◆ Requirement
Scan the material below for the word "creating", then copy every line in which it appears.

◆ Extracted records
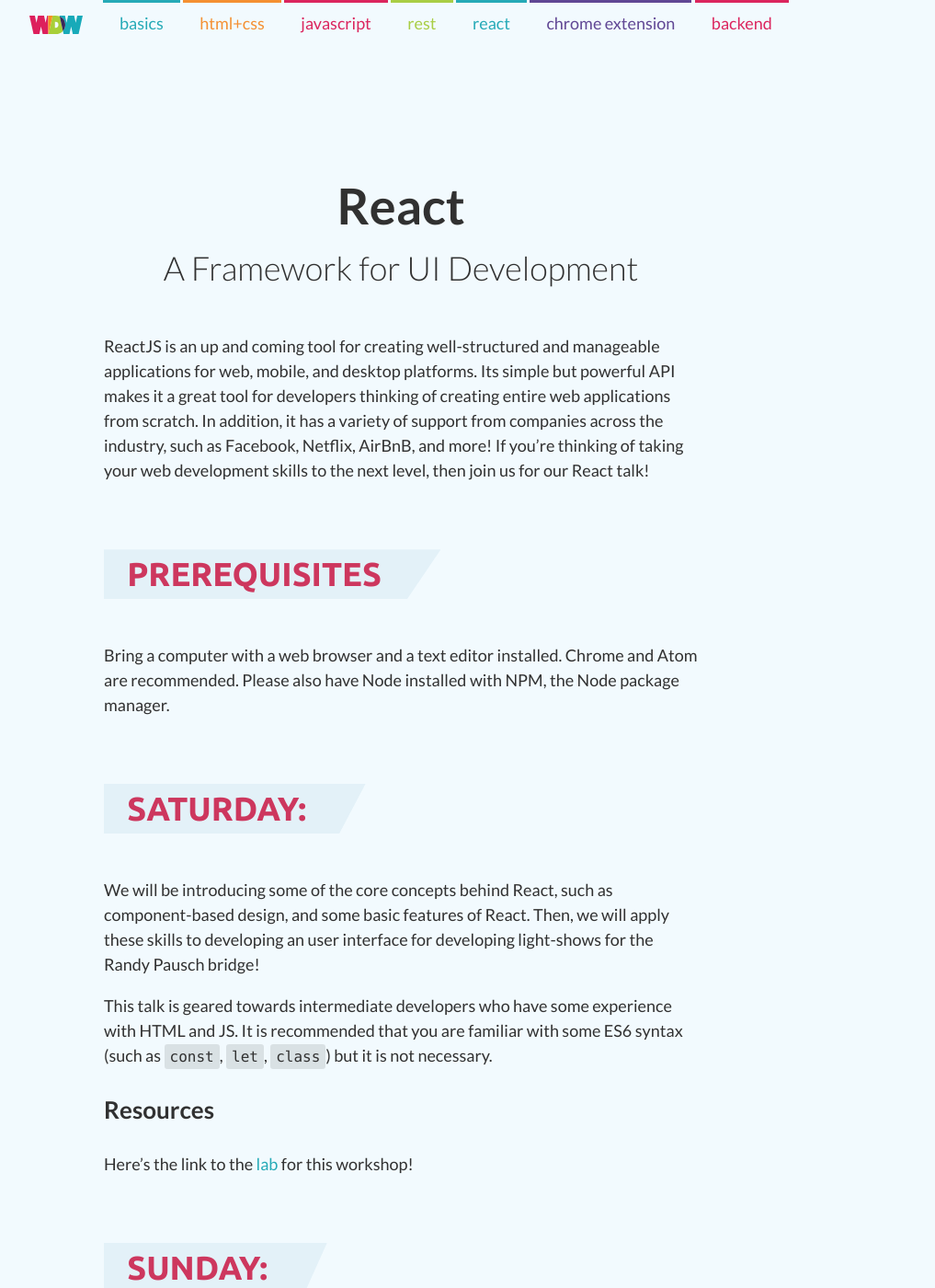
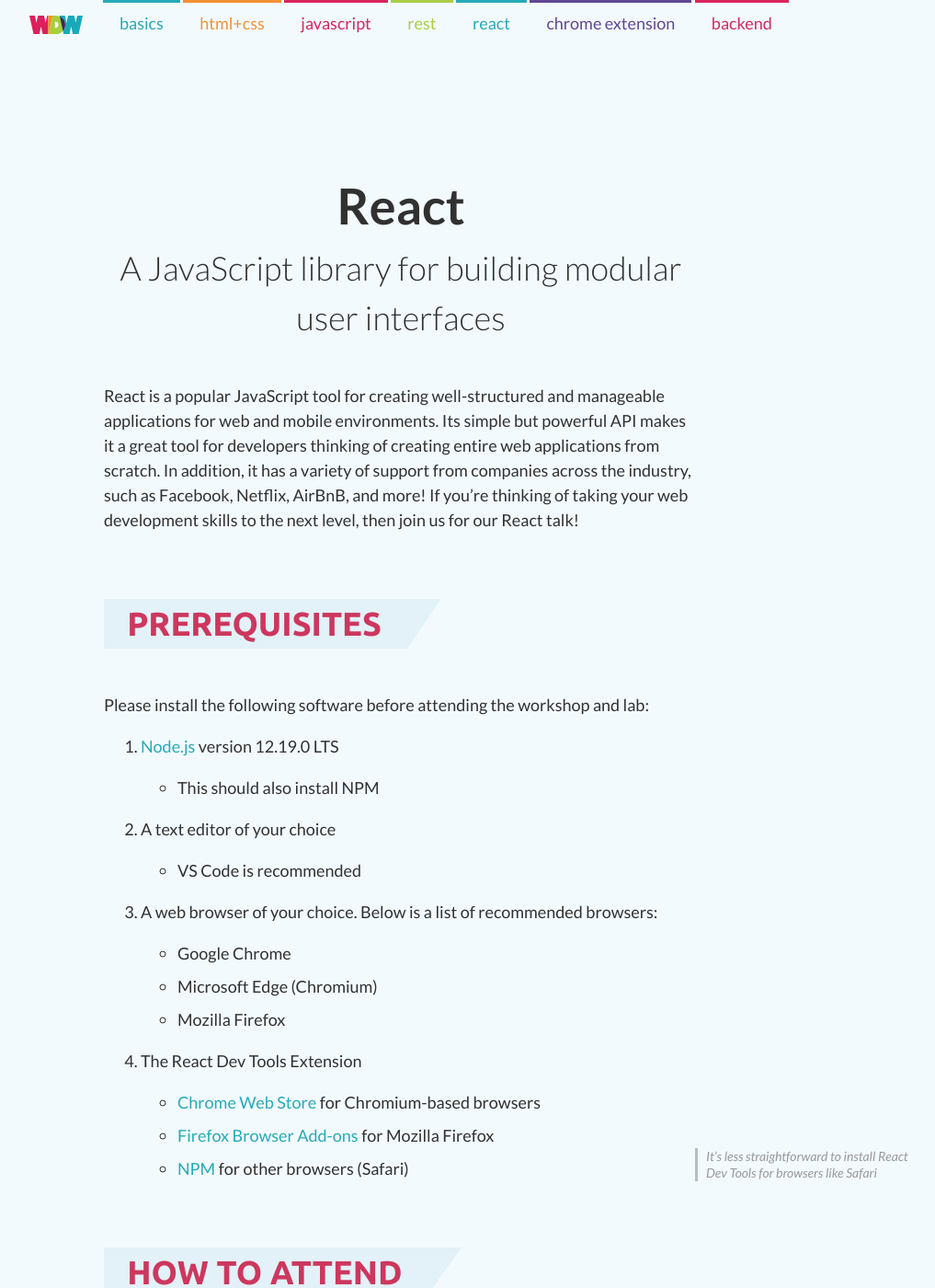
Before and after one commit to ScottyLabs/wdw, a Jekyll site: the page built from react/index.md, in a window 1280 px wide and 1400 px high. Shown: the whole window at 92% size, without its empty margins (204-1221 px from the left). Built offline with Jekyll 4.4.1, drawn with Linux system fonts in a browser that asks for light colours; nearby versions of some CDN libraries; some of the changed text lies outside the part shown.

Commit message:
Update React page

```diff
--- a/react/index.md
+++ b/react/index.md
@@ -6,10 +6,10 @@
 
 # React
 
-###### A Framework for UI Development
+###### A JavaScript library for building modular user interfaces
 
-ReactJS is an up and coming tool for creating well-structured and manageable
-applications for web, mobile, and desktop platforms. Its simple but powerful
+React is a popular JavaScript tool for creating well-structured and manageable
+applications for web and mobile environments. Its simple but powerful
 API makes it a great tool for developers thinking of creating entire web
 applications from scratch. In addition, it has a variety of support from
 companies across the industry, such as Facebook, Netflix, AirBnB, and more! If
@@ -19,29 +19,44 @@
 
 ## Prerequisites
 
-Bring a computer with a web browser and a text editor installed. Chrome and
-Atom are recommended. Please also have Node installed with NPM, the Node
-package manager.
+Please install the following software before attending the workshop and lab:
+
+1. [Node.js](https://nodejs.org/en/) version 12.19.0 LTS
+  - This should also install NPM
+2. A text editor of your choice
+  - VS Code is recommended
+3. A web browser of your choice. Below is a list of recommended browsers:
+  - Google Chrome
+  - Microsoft Edge (Chromium)
+  - Mozilla Firefox
+4. The React Dev Tools Extension
+  - [Chrome Web Store](https://chrome.google.com/webstore/detail/react-developer-tools/fmkadmapgofadopljbjfkapdkoienihi?hl=en) for Chromium-based browsers
+  - [Firefox Browser Add-ons](https://addons.mozilla.org/en-US/firefox/addon/react-devtools/) for Mozilla Firefox
+<span class="aside">It's less straightforward to install React Dev Tools for browsers like Safari</span>
+  - [NPM](https://www.npmjs.com/package/react-devtools) for other browsers (Safari)
 
 
-## Saturday:
+## How to Attend
+
+This year, WDW will be virtual! You can join us on Zoom from wherever you are.
+<div class="zoom">
+  <span class="aside">Meeting ID: 914 9506 3440</span>
+  <a href="{{site.zoom_link}}" target="_blank"><button class="zoom">Join us on Zoom</button></a>
+</div>
+
+
+## Talk Content
+
 We will be introducing some of the core concepts behind React, such as
-component-based design, and some basic features of React. Then, we will apply
-these skills to developing an user interface for developing light-shows for the
-Randy Pausch bridge!
+component-based design, and some basic features of React.
 
 This talk is geared towards intermediate developers who have some experience
 with HTML and JS. It is recommended that you are familiar with some ES6 syntax
 (such as `const`, `let`, `class`) but it is not necessary.
 
-### Resources
-Here's the link to the [lab]({{ site.baseurl }}/react/lab/) for this workshop!
-
-## Sunday:
-
-Participants will learn the basics of React through brief demonstrations, interactive examples, and a lab where they create a small web application.
-
-This talk is geared towards intermediate developers who have some experience with HTML and JS. It is recommended that you are familiar with some ES6 syntax (such as `const`, `let`, `class`) but it is not necessary.
+After the talk, there will be a lab which will walk you through creating your
+own React app. Here's the link to the [lab](https://github.com/scottylabs/wdw-react) for
+this workshop!
 
 ### Resources
 Here's the link to the [slides]({{ site.baseurl }}/react/sunday/slides.pdf) for this workshop!
```
Also changed, not shown: 1 other file.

◆ Response area
-ReactJS is an up and coming tool for creating well-structured and manageable
+React is a popular JavaScript tool for creating well-structured and manageable
 API makes it a great tool for developers thinking of creating entire web
+After the talk, there will be a lab which will walk you through creating your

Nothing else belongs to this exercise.